Make a new file again. Copy (not cut) the scenes for the first chapter into it. You can do a new file for each chapter, or gradually add them all into one big "final draft" file. It depends on what you're doing with it, preparing for publication, or uploading onto the net. In the latter case you'll probably want to keep all the chapters apart to make it easier to turn them into web pages or uploading to archive sites for example.


Whether you print or read on screen, try the following to help you find problems when line editing:

Use a different font, and a different size, even a different colour from what you used when writing. I find mono-spaced fonts like Courier work well for this. Make the font size quite large. This means there are fewer words per line and your eye won't slide over them and read what it thinks is there, and not what's really there.

Basically, try to introduce an element of unfamiliarity to it. Of course if you're going to be submitting it to a publisher, you'll eventually format it the way they want to receive submissions. But while you're working on it there's nothing to stop you having the text at 18pt Lucida Sans in magenta on black highlighting. Whatever works for you to spot those typos!

Now you edit the text!

Get all your notes together about the scenes in this chapter.

If there's a new scene to add then write that first and polish it with the rest of the chapter.

Do the rewrite bits needed for it to make sense if it has been moved, polish up the language, add in any establishing you thought of. Add description if you tend to be a bit light on that in the first draft (I do!)

Just rewrite the hell out of that chapter!

Of course you'll do a final buff later, but get that chapter as good as you can get and then, very importantly: move on.

Repeat for chapter 2, chapter 3 etc. If you like making lists then make a To Do list of the chapters so you can tick each one off as it's done. Watching that list filling up is very satisfying.

Don't think about anything but this chapter when you're working on it.


  • So you won't feel overwhelmed at the sheer size of the whole task. You're never editing the whole hulking mass of the story; you're just editing 2000 words, 3000 words.
  • Because doing one chapter at a time and moving on means you avoid the endless tweaking that can suck all of the life and spontaneity out of the prose.
  • Because the chapters will be stronger for it, as you consider them in isolation, as a story within the story, just as each scene is also then a story within that story!
Step 8: Abandon it!

It's said that no work of art is ever finished, merely abandoned. Once you edit the final chapter, go back and read the whole story one last time. There will still be tweaks here and there. Make them. You will still spot typos. Fix them.

But remember, when you read it in a year you will still spot typos, everyone does, even in published books. And I guarantee that in a year you'll look at it and think of ways it could be better, both in small details and in major plot developments.

If at this last reading you really do spot a serious problem that you must fix, then okay, take another pass at it, repeating as many of the steps as you need to.

But don't go on pecking at it forever. At some stage you must say "this is as finished as it's going to get." And the longer you go on with it the more you will start to get bored with it and even hate it! In fact that may happen right in the middle of editing it. If it does, then take a break from the story for a week or so. If you're tired of it you'll be tempted to rush to finish it. Better to walk away for a while and come back with a fresh mind.
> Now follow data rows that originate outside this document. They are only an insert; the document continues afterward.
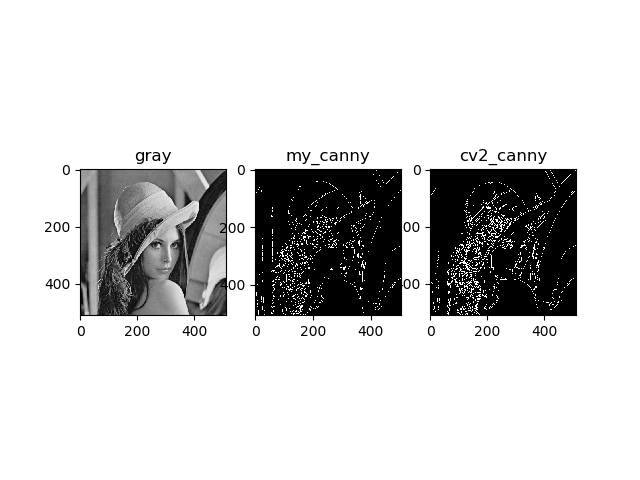
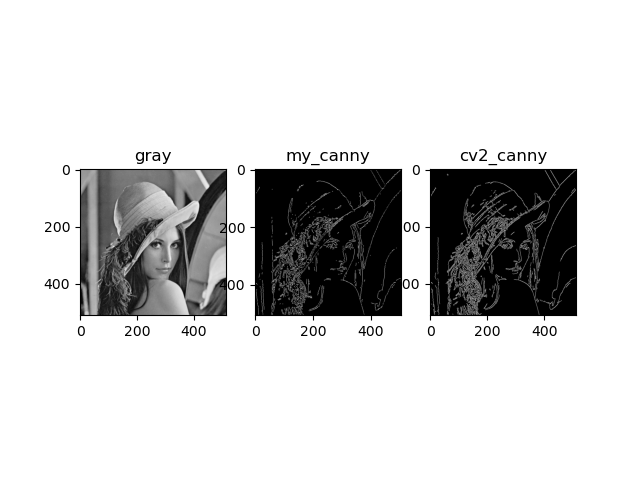
update canny

diff --git a/lab1/canny.py b/lab1/canny.py
@@ -66,16 +66,16 @@ def gradient(img):
                     nms[i, j] = 0
 
     out = np.zeros([w, h])
-    low = 0.13 * np.max(nms)
-    high = 0.25 * np.max(nms)
+    low = 0.08 * np.max(nms)
+    high = 0.16 * np.max(nms)
     for i in range(1, w-1):
         for j in range(1, h-1):
             if nms[i, j] < low:
                 out[i, j] = 0
             elif nms[i, j] > high:
                 out[i, j] = 255
-            elif ((nms[i-1, j-1: j+1] < high).any() or (nms[i+1, j-1: j+1] < high).any()
-                  or (nms[i, [j-1, j+1]] < high).any()):
+            elif ((nms[i-1, j-1: j+1] > high).any() or (nms[i+1, j-1: j+1] > high).any()
+                  or (nms[i, [j-1, j+1]] > high).any()):
                 out[i, j] = 255
     return out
Remember that editing doesn't always improve something. There's no rule that says the line you rewrote today is actually better than it was before.

It's also a case of diminishing returns. You learnt a lot from writing the first draft. You'll learn a lot from the initial editing. Every subsequent pass at the editing you'll learn less as your focus gets tighter and tighter. You eventually have to leave it be and move on to the next story and apply all the things you just learnt to that new one.
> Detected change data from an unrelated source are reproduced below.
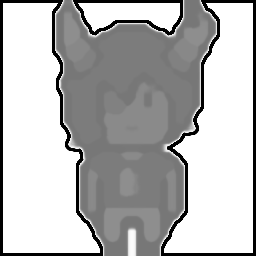
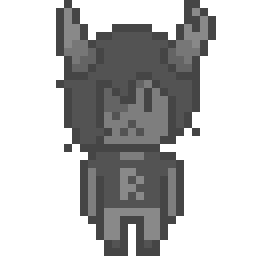
BIRD

diff --git a/scripts/stored_raw_sets.js b/scripts/stored_raw_sets.js
@@ -1,6 +1,6 @@
 const createStartingDecks = () => {
   const ret = [];
-  const jsonArray = [all_hallows_eve, lomat];
+  const jsonArray = [all_hallows_eve, lomat, TROGDAZORG];
   for (let json of jsonArray) {
     const deck = new CardSet();
     deck.syncToJSON(json);
@@ -238,6 +238,94 @@ const lomat = {
     "Get Buff": "2",
     "Drink Honey Soda!": "2",
     "Dread Rises": "2"
+  },
+  "costStatValue": 0
+}
+
+
+const TROGDAZORG = {
+  "title": "TROGDAZORG THE SUPREME",
+  "description": "Ten versions of TROGDAZORG THE SUPREME were sacrificed by the guests of Lavinraca to make the Harvest. \n\nAll failed to make connections to the others who wandered the corn maze. \n\nAll focused on their own selfish desires for candy and costumes.\n\nCan the Harvest find Motivation through them?\n\nShould they?",
+  "cards": [
+    {
+      "title": "Candy Victory",
+      "text": "TROGDAZORG THE SUPREME has collected so much candy they can finally rest, the sugar high fading into a sugar crash, and sleep finally coming among the corn.",
+      "costStatName": "Bite",
+      "singleUse": true,
+      "autoPlay": false,
+      "costStatValue": 10,
+      "bgAbsoluteSrc": "http://lavinraca.eyedolgames.com/TheHarvestGames/images/Year1/candyvictory.png",
+      "resultStatName": "Victory",
+      "resultChangeValue": 1
+    },
+    {
+      "title": "Burnination",
+      "text": "TROGDAZORG THE SUPREME threatens to burninate the countryside and the peasants give them candy to placate them.",
+      "costStatName": "",
+      "singleUse": false,
+      "autoPlay": false,
+      "costStatValue": 0,
+      "bgAbsoluteSrc": "http://lavinraca.eyedolgames.com/TheHarvestGames/images/Year1/burninate.gif",
+      "resultStatName": "Bite",
+      "resultChangeValue": 1
+    },
+    {
+      "title": "Dinosaur Victory",
+      "text": "TROGDAZORG THE SUPREME ignores all the haters and finally becomes what they were always meant to be: an actual literal dinosaur.",
+      "costStatName": "Dino",
+      "singleUse": false,
+      "autoPlay": true,
+      "costStatValue": 1,
+      "bgAbsoluteSrc": "http://lavinraca.eyedolgames.com/TheHarvestGames/images/Year1/identity_rawr.gif",
+      "resultStatName": "Victory",
+      "resultChangeValue": 1
+    },
+    {
+      "title": "Gain Identity",
+      "text": "TROGDAZORG THE SUPREME feels so good biting all the candy. They feel almost like a real dinosaur!",
+      "costStatName": "Bite",
+      "singleUse": false,
+      "autoPlay": false,
+      "costStatValue": 2,
+      "bgAbsoluteSrc": "http://lavinraca.eyedolgames.com/TheHarvestGames/images/Year1/roar.gif",
+      "resultStatName": "Identity",
+      "resultChangeValue": 1
+    },
+    {
+      "title": "Roar Time",
+      "text": "TROGDAZORG THE SUPREME roars and roars fueled by how much of a dinosaur they feel!",
+      "costStatName": "Identity",
+      "singleUse": false,
+      "autoPlay": false,
+      "costStatValue": 2,
+      "bgAbsoluteSrc": "http://lavinraca.eyedolgames.com/TheHarvestGames/images/Year1/roar.gif",
+      "resultStatName": "Roar",
+      "resultChangeValue": 1
+    },
+    {
+      "title": "Dinosaur Time",
+      "text": "TROGDAZORG THE SUPREME shouts SWEET DINOSAUR FACTS at the top of their lungs, fueled by all the roaring they're doing!",
+      "costStatName": "Roar",
+      "singleUse": false,
+      "autoPlay": false,
+      "costStatValue": 2,
+      "bgAbsoluteSrc": "http://lavinraca.eyedolgames.com/TheHarvestGames/images/Year1/roar.gif",
+      "resultStatName": "Dino",
+      "resultChangeValue": 1
+    }
+  ],
+  "hueRotate": "359",
+  "brightness": "2.1",
+  "saturation": "4",
+  "contrast": "3",
+  "startingDeck": {
+    "Candy Victory": "1",
+    "Burnination": "5",
+    "Identity Victory": "1",
+    "Gain Identity": "3",
+    "Roar Time": "2",
+    "Dinosaur Time": "1",
+    "Dinosaur Victory": "1"
   },
   "costStatValue": 0
 }

diff --git a/secrets/DEAD.js b/secrets/DEAD.js
@@ -28,3 +28,62 @@ const doDEAD = () => {
 }
 
 doDEAD();
+
+
+/*
+Q:... If the Eight Divines are the Harvest's rivals, does that mean the town of Lavinraca is inside the Echidna? 
+
+A: nope and neither is the harvest
+gods dont have to be within their universe
+peewee is the only one who went in
+but camellia, the Cultist who was sacrificed (among others) to make the harvest IS from the echidna, she had wandered out to find the corn maze
+and since the alt timeline version of her that wasn't sacrificed went BACK
+now the harvest is worshipped by a small cult inside the echidna
+as well as in lavinraca
+dual citizenship
+the cult of the harvest retroactively has always been the cult of the nameless one  who has been "hunting" the eye killer
+it is, incidentally, extremely weird for both the harvest and The Cultist Camellia to have Camellia worship the Harvest
+The Harvest established an identity outside her constitute parts last year
+but that doesn't mean seeing a human who makes up the bulk of your memories worship you isn't weird
+meanwhile camellia is both "gods are definitionally perfect and superior" and also "i am the best possible version of myself, much better than the eye killer or the Innocent"
+
+
+tldr: my branch of zampanio, the echidna , is filled with refuges (or kidnapping victims occasionally) from other universes/settings 
+and refugees/kidnapping victims frequently leave the echidna to go be in other universes
+this does not free them from being in the echidna tho, because they're considered "part of the setting" and thus they simply bifurcate
+peewee in arm1 vs peewee in arm2, etc
+
+the arms are ways to show that even within the echidna , time is not a real thing, and because of that, there isn't an "alpha" timeline...just... endless variations of the same thing
+the echidna is a single universe but even that isn't as helpful to know as you might think
+there is only ever one wanda
+and only ever one intern
+per universe
+when the echidna is destroyed wanda simply has it birth a new one (the mother of monsters) which contains a new, single intern
+each arm within the echidna has the same intern in it, Witnessing them
+while wanda, with all her ominscience, simply refuses to See anything and moves forward always blind
+
+
+
+i think theres something just horseshoes in general
+that i finished the void land
+and then farragnarok disappeared into the void
+its ripples effecting everything after
+but unseen
+the bard of light , volour, made it so the idea of Truth is inherently meaningless, EVERYTHING is true, EVERYTHING is seen so nothing matters
+the thief of time stole the idea of time from the echidna while also giving it a stolen approximation of it with the arms
+etc etc
+
+
+hell even hagala having no class is sorta in a mirror of wanda being the LORD of hagala's aspect
+
+literally no room for hagala
+
+and of course, nidhogg directly effects the echidna, causing the  "no one can die within truth's horrdors" effect, i.e. Zawhei's power is active in killing death
+
+meanwhile i barely even have to talk about despap, zampanio is ALL about teaching you how to hack/create your own realities
+the grace of rage is threaded through it all 
+
+be the change you want to see in the world, create your own branch, reject my authority and tear me down and replace it with your own regardless of the consequences 
+
+http://farragofiction.com/PaldemicSim/bio.html?target=TheMan
+*/

diff --git a/secrets/BIRD.js b/secrets/BIRD.js
@@ -1,0 +1,39 @@
+/*
+A relic can mutate the global name space (including the game)
+however it likes. 
+
+On refresh, a relic will no longer be in effect.
+
+A relic should add itself to localStorage so it can be rendered as a book
+you can click any time in order to re-apply it (along with the popup)
+
+these relics won't be able to run outside the game, cuz it assumes certain other files loaded
+*/
+const doBird = () => {
+    displayCardAndDeckEdits(); //the witch of blood lets you see how everything is connected and twist them to your purpose
+    const parent = document.querySelector("body");
+    const contentEle = createElementWithClassAndParent("div", parent, 'card-popup');
+    const image = createElementWithClassAndParent("img", contentEle, 'big-relic-image');
+    image.src = "images/Relics/STATUE_OF_THEANGELOFISOLATIONANDROYALTY_GUIDE_OFhUNTERS.png";
+    const explanation = createElementWithClassAndParent("div", contentEle, 'sub-section relic-explaination');
+    explanation.innerHTML = `You got the BIRD relic! 
+    <br><br>It's a statue of one of the EIGHT DIVINES!
+    <br><Br>The Angel of Isolation and Royalty allows you to view the card and deck builder!
+    <br><br>It will be applied until you refresh the page! Don't worry though, you can re-apply it any time from your bookshelf.`;
+
+    popup("Your stats spelled 'B-I-R-D'!", contentEle)
+
+    addRelicToBar("BIRD", image.src);
+
+}
+
+doBird();
+
+/*
+our witch of blood was always absent from her session
+only showing up after it all was over
+and here we have our two bound friends/lovers of wodin and the intern never able to reach each other 
+its always been connected even when it wasn't
+
+similarly the dinosaur boy never really connected with anyone
+*/

diff --git a/index.js b/index.js
@@ -49,7 +49,36 @@ window.onload = () => {
     window.onclick = () => {
         click.play();
     }
+    handleURLParams();
 
+}
+
+const displayCardAndDeckEdits = () => {
+    const contents = document.querySelector("#contents");
+    const editButton = createElementWithClassAndParent("button", contents);
+    editButton.innerText = "Create A Card";
+    editButton.onclick = () => {
+        contents.innerHTML = "";
+        const testScene = new Card();
+        testScene.renderEditForm(contents);
+    }
+
+    const decjButton = createElementWithClassAndParent("button", contents);
+    decjButton.innerText = "Create A Deck";
+    decjButton.onclick = () => {
+        contents.innerHTML = "";
+        const testDeck = new CardSet();
+        testDeck.renderEditForm(contents);
+    }
+}
+
+const handleURLParams = () => {
+    const queryString = window.location.search;
+    const urlParams = new URLSearchParams(queryString);
+    let edit = urlParams.get('editMode');
+    if (edit) {
+        displayCardAndDeckEdits();
+    }
 }
 
 //library books are either DECKS or RELICS
@@ -172,8 +201,8 @@ const renderLibraryCardHeader = (container) => {
     tv.playsinline = true; //so ios doesn't cry
     tv.setAttribute('playsinline', true)
     tv.style.cssText = `    height: 14px;
-    top: 50px;
-    left: 107px;
+    top: 34px;
+    left: 62px;
     z-index: -1;`;
 
     tv.volume = 0.0;

diff --git a/scripts/decks.js b/scripts/decks.js
@@ -36,6 +36,7 @@ i think im ready to get back into this
 */
 
 const getCardWithTitle = (title, cardArray) => {
+  console.log("JR NOTE: trying to get card with title", title)
   return cardArray.find((i) => i.title === title);
 }
 
@@ -94,11 +95,15 @@ class CardSet {
   }
 
   startingDeckToCards = () => {
+    console.log("JR NOTE: this.startingDeck", this.startingDeck)
     const ret = [];
     //for every map in the starting deck, find a card that matches its title and add it the correct amount of times
     for (let category of Object.keys(this.startingDeck)) {
       for (let i = 0; i < this.startingDeck[category]; i++) {
-        ret.push(getCardWithTitle(category, this.cards));
+        const card = getCardWithTitle(category, this.cards);
+        if (card) {
+          ret.push(card);
+        }
       }
     }
     return ret;
@@ -155,6 +160,7 @@ class CardSet {
     const deckContainer = createElementWithClassAndParent("div", parent, 'grid tiny-cards');
 
     const hydratedDeck = this.startingDeckToCards();
+    console.log("JR NOTE: hydratedEck", hydratedDeck)
     for (let card of hydratedDeck) {
       card.renderCard(deckContainer);
     }

diff --git a/doll.css b/doll.css
@@ -447,6 +447,10 @@ video {
 
 }
 
+.shop {
+    position: relative;
+}
+
 
 .shelf {
     display: flex;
So you get the one final pass to spot any lingering issues and then you must set it free. Archive it, submit it, whatever you are doing with it, but get it out there at last!

Good luck and have fun.



© E Charles 2007